Today, the Office of Management and Budgeting (OMB) released The Federal Cybersecurity Risk Determination Report and Action Plan, mandated by cybersecurity executive order 13800. This report illustrates a high-level review of government cybersecurity risks, identifies actions to improve federal cybersecurity, and acknowledges all parties involved must work together to identify how to implement those actions.
According to the Breach Level Index, more than 5 million data records are lost or stolen every day. The vulnerabilities that permeate complex systems can impact both enterprise data and personal data. If exploited, these vulnerabilities can have significant real-world consequences. However, we are starting to see an unprecedented change in the industry as
Happy International Women’s Day! This day is all about celebrating the vast number of social, economic, cultural, technical and political achievements of women throughout history. Innovation, perseverance and respect are core to our mission at Bugcrowd, so we couldn’t let the day go by without highlighting a great woman who has inspired us every step
Next week (March 1), new regulations from the New York State Department of Financial Services (DFS) will take effect, giving financial services firms licensed to operate in New York 180 days to improve their security based on new requirements. The regulations cover a slew of issues ranging from the maintenance of written policies, testing, governance
As we saw in 2017, the number of data breaches and cyber-attacks is not slowing down. What’s more, security leaders are still focused on finding and investing in defensive tools to combat cybercrime. And yet still, adversaries are getting more innovative and outpacing what tools are able to defend. We no longer live in a
Over the past few months, the widespread popularity and adoption of bug bounties and vulnerability disclosure have grabbed headlines. This rapid adoption paired with recent incidents have hastened the need to make sure things are defined clearly—specifically, the difference between bug bounty and extortion, a good hack versus a bad one. This has drawn the

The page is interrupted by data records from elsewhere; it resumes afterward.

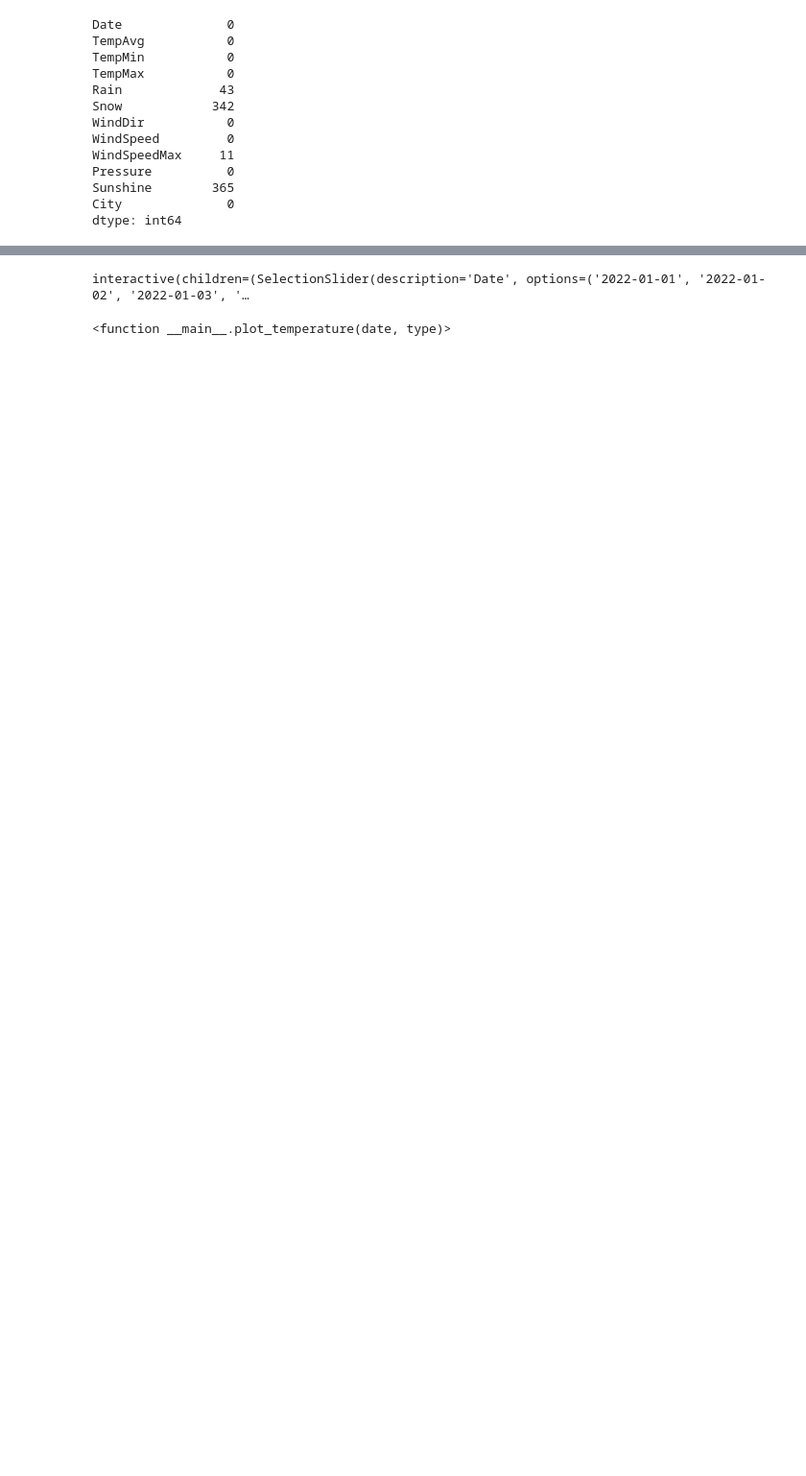
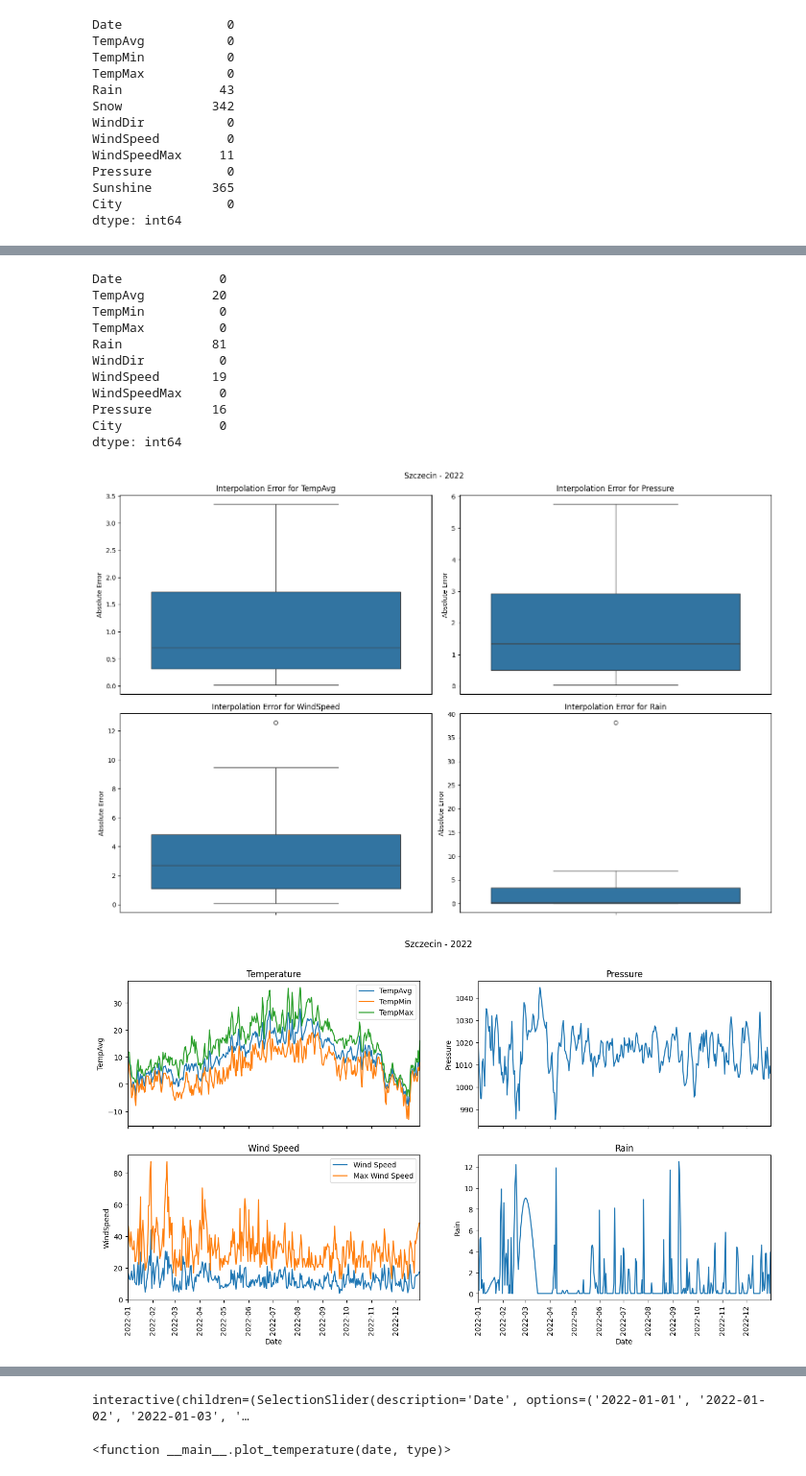
Before and after one commit to Twarug/AGH-NumericalMethods-Project, a Jupyter notebook: main.ipynb, the cells around one changed output, grey strips where cells are left out. Shown at 96% size. Cells and saved outputs as stored; diff of their text form; code cells hidden in the pictures; blank space fills up the shorter version.

```diff
--- a/main.ipynb
+++ b/main.ipynb
@@ -354,2 +314,0 @@ dtype: int64
-# %%
-run(df_Szczec)
@@ -452,0 +385,3 @@ dtype: int64
+# %%
+interpolatedDF_Szczec = run(df_Szczec)
+# %% [output]
@@ -452,0 +406,13 @@ dtype: int64
+Date             0
+TempAvg         20
+TempMin          0
+TempMax          0
+Rain            81
+WindDir          0
+WindSpeed       19
+WindSpeedMax     0
+Pressure        16
+City             0
+dtype: int64
+[figure, added]
+[figure, added]
```
Also changed, not shown: parts of 24 cells of this notebook.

The bug bounty market is growing quickly. While an increasing number of organizations are embracing the concept, there still remains some confusion and ambiguity around paying hackers for vulnerabilities. Events like recently disclosed Uber breach illustrate this confusion. I’ll take this opportunity to clarify and define this rapidly evolving market.
Last week, we released our second annual Inside the Mind of a Hacker 2.0 report. We dove into different hacker profiles, their motivations for hacking, and the impact building a relationship makes on a successful bug bounty program. We found lots of interesting stats on our bug hunting community, both expected and surprising.